It’s not a simple idea for me to own being a writer. I never wanted to be a writer. It wasn’t something that was ever who I am or in my bones. I didn’t breathe in every moment knowing this is who I am. It just happens. Words come out. It feels better.
I was a scientist once. There was a moment when the world in perfect excellence shattered for me and I was a scientist. I fell deeply in love with Geology and I wanted to be a rock doctor. I wanted to climb mountains and camp along active volcanoes and wear that big, shiny suit to take measurements. I wanted to pick up and analyze rocks. I wanted to weigh and measure and even bite dirt to see what the grains felt like. I was a scientist. And I still stick rocks in my pocket.
To know me is to think of me with every sensory caress of the ocean; every rock that looks special; every butterfly that floats by.
Being a scientist at the time didn’t really take in the needs of a young family. I couldn’t leave my family for field trips to study the earth and really thought about taking them with me. I didn’t have the security of knowing that I could leave and their Dad could run the house. This sounds harsh, but if you think about my first childbirth, it makes sense. I had Kid1. My ex got food poisoning and when I got home from the hospital, I had to make my own dinner. I hit the ground running from that moment on. I’d be hospitalized, and get home with laundry waiting for me. I wasn’t allowed to lift a laundry basket and my help looked like someone willing to carry the laundry basket to and from the laundry room, but I was still on my own for everything else. I couldn’t see leaving my family to study the earth as an option.
Then there was the math. I struggled with math in the 3rd grade when I was suppoed to be memorizing multiplication tables. It wasn’t just the math. It was at a time when I was sitting at a desk next to a boy that kept touching my legs and wanting to explore grown things. I was curious too. My teacher never noticed. I was not at all focused on math. Not having that foundation, I struggled. By the time I got through college level algebra with 2 kids and one on the way, it started to look impossible. I was facing chemistry, calculus, and physics, and it seemed impossible when I had to fit homework in after my family fell asleep. I imagined getting through with really bad grades and I wanted better. I wanted an easier major. I was no longer a scientist, but I fell into being an english major.

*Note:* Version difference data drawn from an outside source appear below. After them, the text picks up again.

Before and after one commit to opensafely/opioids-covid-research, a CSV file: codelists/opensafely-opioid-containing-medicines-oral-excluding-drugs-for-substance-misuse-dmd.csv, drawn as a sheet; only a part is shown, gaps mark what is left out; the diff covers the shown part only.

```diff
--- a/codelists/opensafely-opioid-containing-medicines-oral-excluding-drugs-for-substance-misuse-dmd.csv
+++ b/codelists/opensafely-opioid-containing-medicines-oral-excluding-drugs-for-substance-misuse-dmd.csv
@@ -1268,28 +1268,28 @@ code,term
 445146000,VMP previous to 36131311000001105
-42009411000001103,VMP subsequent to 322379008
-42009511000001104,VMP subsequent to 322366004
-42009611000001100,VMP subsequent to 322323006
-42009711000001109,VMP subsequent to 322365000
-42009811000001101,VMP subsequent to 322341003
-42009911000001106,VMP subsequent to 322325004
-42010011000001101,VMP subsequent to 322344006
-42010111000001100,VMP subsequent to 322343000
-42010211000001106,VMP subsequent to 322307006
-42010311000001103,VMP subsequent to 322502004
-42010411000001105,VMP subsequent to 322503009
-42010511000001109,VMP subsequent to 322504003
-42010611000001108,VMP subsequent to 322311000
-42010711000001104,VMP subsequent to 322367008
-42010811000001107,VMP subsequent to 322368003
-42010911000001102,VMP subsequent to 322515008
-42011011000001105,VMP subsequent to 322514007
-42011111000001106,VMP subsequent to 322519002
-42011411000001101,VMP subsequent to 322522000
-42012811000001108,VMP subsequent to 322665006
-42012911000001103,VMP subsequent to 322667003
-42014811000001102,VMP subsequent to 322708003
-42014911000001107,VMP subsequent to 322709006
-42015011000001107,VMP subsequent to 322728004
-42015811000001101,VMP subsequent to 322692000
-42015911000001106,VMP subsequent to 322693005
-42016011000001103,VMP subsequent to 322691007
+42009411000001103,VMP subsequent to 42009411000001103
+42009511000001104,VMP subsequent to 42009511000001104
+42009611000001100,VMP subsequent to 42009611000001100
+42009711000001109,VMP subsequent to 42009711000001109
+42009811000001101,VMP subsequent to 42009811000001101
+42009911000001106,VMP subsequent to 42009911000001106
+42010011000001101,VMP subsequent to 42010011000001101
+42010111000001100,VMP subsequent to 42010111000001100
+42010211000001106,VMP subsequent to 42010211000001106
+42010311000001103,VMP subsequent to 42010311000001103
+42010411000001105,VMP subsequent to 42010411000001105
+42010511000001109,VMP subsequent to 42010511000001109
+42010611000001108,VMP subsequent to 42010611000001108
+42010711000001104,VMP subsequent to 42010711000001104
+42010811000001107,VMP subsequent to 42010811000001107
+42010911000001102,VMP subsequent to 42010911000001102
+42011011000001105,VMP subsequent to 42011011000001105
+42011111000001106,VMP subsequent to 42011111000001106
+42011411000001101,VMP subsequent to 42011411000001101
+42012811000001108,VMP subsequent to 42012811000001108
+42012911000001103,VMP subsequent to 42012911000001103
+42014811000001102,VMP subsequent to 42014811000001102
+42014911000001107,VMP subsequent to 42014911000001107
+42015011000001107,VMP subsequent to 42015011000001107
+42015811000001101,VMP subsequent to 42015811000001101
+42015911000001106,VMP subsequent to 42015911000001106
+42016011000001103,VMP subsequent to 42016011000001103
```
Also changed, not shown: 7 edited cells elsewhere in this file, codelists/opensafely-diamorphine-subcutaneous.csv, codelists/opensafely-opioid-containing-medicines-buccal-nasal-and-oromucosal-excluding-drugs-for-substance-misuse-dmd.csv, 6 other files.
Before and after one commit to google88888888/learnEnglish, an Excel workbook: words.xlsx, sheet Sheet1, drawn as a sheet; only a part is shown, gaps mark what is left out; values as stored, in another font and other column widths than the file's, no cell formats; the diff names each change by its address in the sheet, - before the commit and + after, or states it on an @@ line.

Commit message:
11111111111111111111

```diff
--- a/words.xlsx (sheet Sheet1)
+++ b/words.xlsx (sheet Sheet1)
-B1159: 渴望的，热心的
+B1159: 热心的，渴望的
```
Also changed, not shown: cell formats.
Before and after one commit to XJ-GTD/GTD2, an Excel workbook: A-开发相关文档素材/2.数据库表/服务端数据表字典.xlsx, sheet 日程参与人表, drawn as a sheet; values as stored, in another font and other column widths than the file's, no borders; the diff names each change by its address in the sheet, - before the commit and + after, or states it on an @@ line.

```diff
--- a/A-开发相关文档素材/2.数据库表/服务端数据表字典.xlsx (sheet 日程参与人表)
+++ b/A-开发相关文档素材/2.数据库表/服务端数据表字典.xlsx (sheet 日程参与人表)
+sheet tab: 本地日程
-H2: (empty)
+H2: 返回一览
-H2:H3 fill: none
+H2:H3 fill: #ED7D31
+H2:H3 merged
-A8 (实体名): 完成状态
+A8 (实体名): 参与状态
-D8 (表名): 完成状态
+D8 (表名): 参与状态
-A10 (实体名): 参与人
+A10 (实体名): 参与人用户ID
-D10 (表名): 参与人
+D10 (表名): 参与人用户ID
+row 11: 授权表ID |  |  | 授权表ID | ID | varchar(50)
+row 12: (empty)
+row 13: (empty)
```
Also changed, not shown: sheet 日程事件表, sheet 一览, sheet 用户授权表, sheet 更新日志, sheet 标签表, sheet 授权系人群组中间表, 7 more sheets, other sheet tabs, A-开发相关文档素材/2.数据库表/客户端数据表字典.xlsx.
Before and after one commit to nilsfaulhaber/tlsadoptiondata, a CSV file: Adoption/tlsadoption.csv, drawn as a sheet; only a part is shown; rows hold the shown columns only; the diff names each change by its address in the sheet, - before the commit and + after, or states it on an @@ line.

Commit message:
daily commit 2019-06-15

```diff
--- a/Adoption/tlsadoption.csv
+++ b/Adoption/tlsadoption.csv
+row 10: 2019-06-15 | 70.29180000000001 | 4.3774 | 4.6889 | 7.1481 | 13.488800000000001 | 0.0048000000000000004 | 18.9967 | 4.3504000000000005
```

English and literature were easier for me. I loved reading from the time I would steal my sister’s trashy bodice ripping romance novels. I loved literary porn from the 8th grade, not realizing how much I was warping my ideals of love and romance and real relationships. I got older and had a family of my own and would spend hours reading books as an escape. Some days I would read 3 novels in a day, forgetting to eat, and barely feeding my family. The housework would sit. I was in bed reading, while my ex was watching television, and it was okay to run away without leaving.
When I was in the 10th grade I started keeping a journal. It started after a breakup and became a place to pour out all of my darkness. I would write and forget about what was bothering me. That first journal was full of terrible men jokes. When I got married, at first I thought it was okay to share everything, so I did. When you share what is hurting you in a way where it was written only for you, it can look hurtful and mean, even if that was never the intention. I began keeping my journal to myself, but the new boundary was never honored. I stopped writing. At one point, I had several entries a day and it was a cleansing ritual. It became sporadic. I remember writing an entry after a 4 year gap. I would write for healing, but it was covered in shame. Then it was hidden, because I couldn’t own how I felt.
In the months where I was still trying to save my marriage, I destroyed and threw away over 20 years of journals. This was at a time when I couldn’t write. I was trying to write creatively, and I couldn’t string together a paragraph. I felt like my writing killed my marriage and I couldn’t get it out because I was so broken. I tried starting a new journal. I wanted it to be new and not include the dark, but more optimism. It was easier to not write. I tried writing a story and got bored while writing. Why would anyone want to read what I’m too bored to write?
In February of this year I started blogging here. It was free therapy. My words made me feel better. It was more positive because bashing people isn’t what I want to do and knowing the words are for someone else means I am held accountable by faceless numbers of blog hits and subscriptions.
But I still haven’t stepped into being a writer. I blog. It’s a hobby. My Dad identifies himself as a writer, and I never liked what that looked like to me. He was writing and I wanted to snuggle. His dreams came with disappointment. Writers are made for rejection. It becomes great material. I think that’s why I’m in love with falling in love and my superficial crushes mean more to me than the men actually did. It might be why I still refer to them as boys.
One day I might call myself a writer. Today I own the fact that the words I string together can be compelling. Much like a train wreck. It’s enough.